  • It was a chance to celebrate and support core values. All of the above bullet points highlight the ways that the goal celebrated uniquely American values: the ideas of exploration, can-do-attitude, faith in progress and collaboration, and hard work in pursuit of a worthy goal.

It is rare that we, as ministry leaders, articulate our goals with such style and clarity, but it’s a great model:

  • We can develop a deeper understanding of what we want (or need or are called to) the narrative of our ministry to be. We can select a goal that embodies that narrative.
  • We can select a goal that calls on our congregation or ministry partners to “dream big.” The Bible, of course, is full of big dreams.  And big dreams require folks to put their best efforts forward, to test themselves against the possible, drawing on their reserves of creativity and resilience to see what’s possible in transformative ways.
  • We can develop goals that require us to be collaborative and cooperative, getting people out of their silos, working with one another in new and interesting ways.
  • We can develop a clear picture of our core values and develop goals that lean into those values, living them out in a practical way that calls on us to reinforce them at very turn as we are helping people find their own personalized ways to embrace them.

Of course, audacious goals require audacious resources.  The space program — to the consternation of many social justice warriors — required vast sums of money.  For ministry leaders, an audacious goal will mean budget decisions and the allocation of precious staffing resources and volunteer bandwidth, but the hard conversations involved in reallocating resources (financial and human) keep us from meandering along with the same-old-same-old plans year after year.  They are clarifying debates, and if they lead to conversation, prayer, research, and experimentation, then in most settings these processes will have value in and of themselves.

In retrospect, of course, looking back at the space program, beyond the rah-rah value of American flags on the moon and the grand narrative of human accomplishment, the technology of making the thing happen required solutions so transformative that the spin-offs have had dramatic, far-reaching impacts.  The Internet, anyone?

Similarly, for ministry, audacious goals not only result in the achievement of the goal itself.  Their pursuit can result in all manner of spin-offs that produce positive, unanticipated outcomes:

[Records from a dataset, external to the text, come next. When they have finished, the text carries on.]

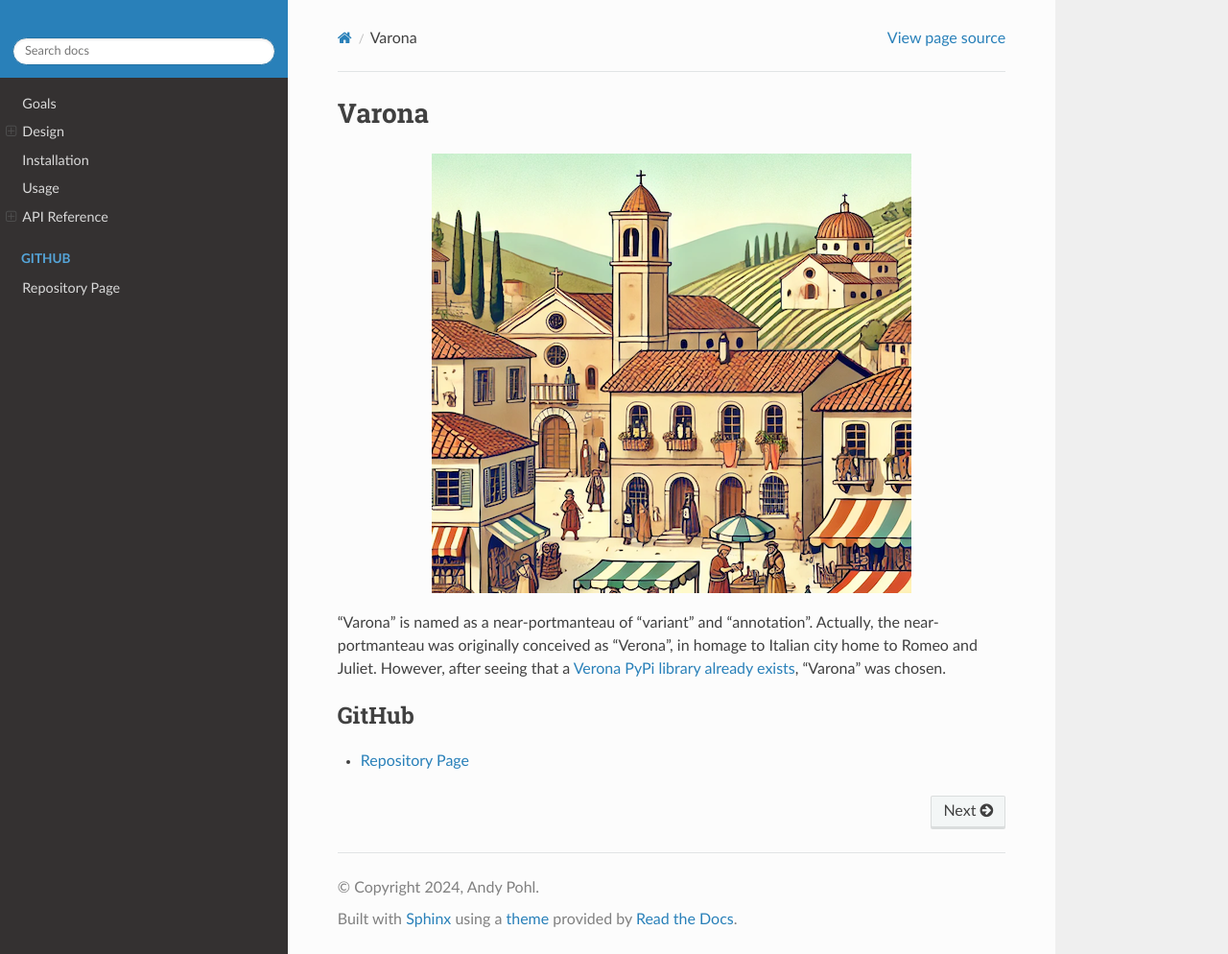
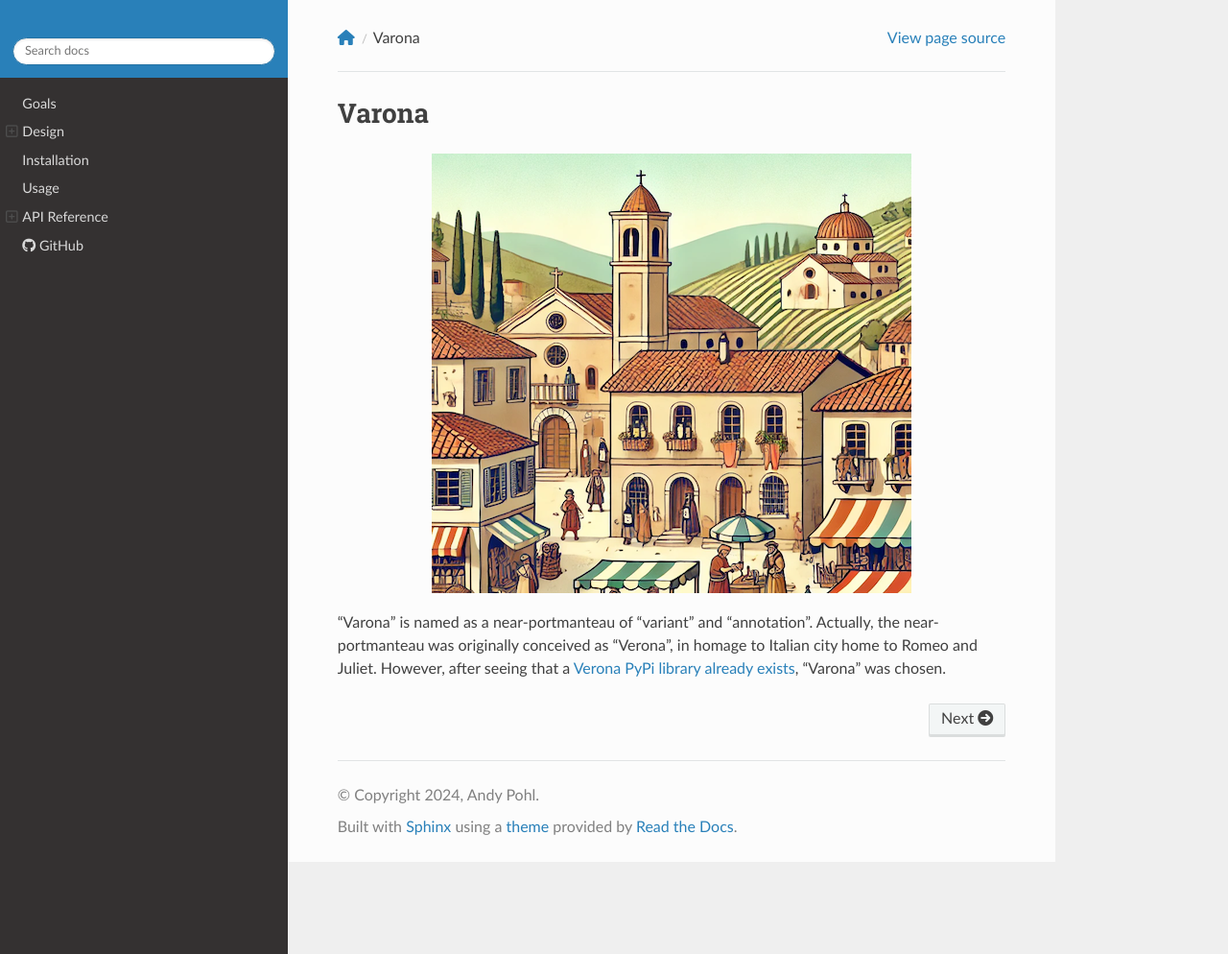
Before and after one commit to andypohl/varona, a Sphinx documentation site: the page built from docs/source/index.rst, in a window 1280 px wide and 994 px high. Shown: the whole window at 96% size. Built offline with Sphinx 7.4.7 and the Read the Docs theme 2.0.0, drawn with Linux system fonts in a browser that asks for light colours.

Commit message:
[docs] Doc link (#3)
* added js to update a link target

* updated link

```diff
--- /dev/null
+++ b/docs/source/_static/custom.js
@@ -0,0 +1,10 @@
+// _static/custom.js
+document.addEventListener("DOMContentLoaded", function() {
+    var links = document.getElementsByTagName('a');
+    for (var i = 0; i < links.length; i++) {
+        if (links[i].href.includes("repo.html")) {
+            links[i].href = "https://github.com/andypohl/varona";
+            links[i].innerHTML = '<i class="fab fa-github"></i> ' + links[i].innerHTML;
+        }
+    }
+});
--- a/docs/source/conf.py
+++ b/docs/source/conf.py
@@ -45,6 +45,11 @@ intersphinx_mapping = {
     "pysam": ("https://pysam.readthedocs.io/en/latest/", None),
 }
 
+# Add custom CSS files
+html_css_files = [
+    "https://cdnjs.cloudflare.com/ajax/libs/font-awesome/6.0.0-beta3/css/all.min.css",
+]
+
 
 def setup(app: Sphinx):
     def autodoc_skip_member(app, what, name, obj, skip, options):
@@ -54,3 +59,5 @@ def setup(app: Sphinx):
         return skip  # Otherwise, keep the original decision
 
     app.connect("autodoc-skip-member", autodoc_skip_member)
+    # Add custom JavaScript file
+    app.add_js_file("custom.js")
--- a/docs/source/index.rst
+++ b/docs/source/index.rst
@@ -26,6 +26,6 @@ that a `Verona PyPi library already exists <https://pypi.org/project/verona/>`_,
 
 .. toctree::
    :maxdepth: 1
-   :caption: GitHub
+   :hidden:
 
    repo
--- a/docs/source/repo.rst
+++ b/docs/source/repo.rst
@@ -1,5 +1,5 @@
-Repository Page
-===============
+GitHub
+======
 
 .. raw:: html
 
```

  • They require us to bring forth our best efforts.
  • They require us to work together in new ways.
  • They require us to have clarity about who we are and what we’re trying to accomplish.
  • They require us to get out of our comfort zones and dream bigger than we might have otherwise.
  • They require accountability to publicly-stated objectives.

That’s all good stuff.

One of the other interesting articles I came across this week (of the dozens of retrospective articles and documentaries) was from National Public Radio: an article about how Smithsonian curators have worked to preserve Neil Amrstrong’s space suit — the one in which he took that first, historic step.  It required four years and $700,000!  They want to keep it in stellar condition for future generations to gaze upon, reflect and dream (the lower legs are still coated in moon dust — how cool is that?)

For local congregations, however, this could be an all-too-uncomfortable metaphor.  Particularly in long-established congregations that are now struggling with ministry drift and declining attendance, how much of our resources are directed towards preserving the hallowed past versus dreaming big about the future?  Are we trying to protect history in airtight, climate-controlled cases so people can admire it (but not so much touch it) or directing our efforts towards audacious goals that look to the skies?

What do you think?  Share your comments below.